On Thursday, The Duchess of Cornwall visited the Royal Academy of Arts to view the newly-opened learning facilities, which seeks to assist in the academy’s educational programmes. Camilla couldn’t resist joining in on a life-drawing class whilst there.
Camilla took a tour of the new facilities, including the 250-seat Benjamin West Lecture Theatre, the Clore Learning Centre and the restoration of the Wolfson British Academy Room. The reformations aimed to mark the Royal Academy’s 250th anniversary in 2018.
Founded by King George III in 1768, the Royal Academy seeks to promote the creation and enjoyment of the visual arts and architecture through exhibitions, education and debate.
The Duchess took over the Friends of the Royal Academy patronage from The Duke of Edinburgh in 2016, and is also the academy’s first patron. The Friends of the Royal Academy support the institution, which receives no government funding, to conserve the works of cultural heritage it looks after, and assist the next generation of artists.
During the visit, the Duchess met pupils from Roe Green Junior School, who were enjoying an arts workshop in the renovated Clore Learning Centre. The Academy has an extensive programme of events with the aim of encouraging the understanding and enjoyment of the visual arts in schools, providing free talks and workshops for over 11,000 children and 1,200 families. There are also over 600 free public events and tours per year.
In the Wolfson British Academy Room, Camilla watched a class run by the artist group Portugal Prints, for adults with mental health difficulties. The group, which is part of Westminster Mind, is a collective of artists based in Camden, that provides a therapeutic environment for those living with mental health issues.
During the class, the Duchess met Zoe Simon, the model who was posing for the students, and added that she didn’t realise it was a real model at first, and joked saying “with clothes on!”.
The future Queen Consort also listened to a piece of music performed by the students of the Royal College of Music. The piece was composed in response to the Royal Academy historical collection.

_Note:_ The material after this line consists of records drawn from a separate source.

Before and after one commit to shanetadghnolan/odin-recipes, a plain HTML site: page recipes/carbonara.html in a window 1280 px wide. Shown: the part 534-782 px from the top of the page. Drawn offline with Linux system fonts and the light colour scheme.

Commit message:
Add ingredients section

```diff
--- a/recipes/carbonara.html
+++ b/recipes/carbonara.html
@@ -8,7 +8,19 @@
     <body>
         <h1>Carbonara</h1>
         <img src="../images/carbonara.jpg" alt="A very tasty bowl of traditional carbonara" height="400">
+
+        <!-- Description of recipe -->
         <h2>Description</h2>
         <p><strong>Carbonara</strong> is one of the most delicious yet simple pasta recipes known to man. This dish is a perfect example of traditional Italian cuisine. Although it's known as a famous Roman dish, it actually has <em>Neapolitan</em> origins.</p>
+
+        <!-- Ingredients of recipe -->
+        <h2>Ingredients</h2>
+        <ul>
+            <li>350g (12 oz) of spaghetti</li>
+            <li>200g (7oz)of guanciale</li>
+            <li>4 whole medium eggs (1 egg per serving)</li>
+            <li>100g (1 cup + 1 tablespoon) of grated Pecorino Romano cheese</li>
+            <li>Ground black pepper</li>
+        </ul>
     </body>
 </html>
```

At the end of the visit, The Duchess of Cornwall toured the new Collection Gallery, which featured two works by the rival painters JMW Turner and John Constable. The works are being displayed for the first time at the Royal Academy of Arts since 1832.
Prior to the Royal Academy visit, the Royal attended at a service of thanksgiving for the life and work of former foreign secretary, Lord Carrington; this took place at Westminster Abbey.
Later that evening, Camilla was a guest of honour at a dinner for the English and Welsh wine industry at the Vintners Hall. Camilla is patron of the British Winegrowers’ Association and enjoys a tipple herself.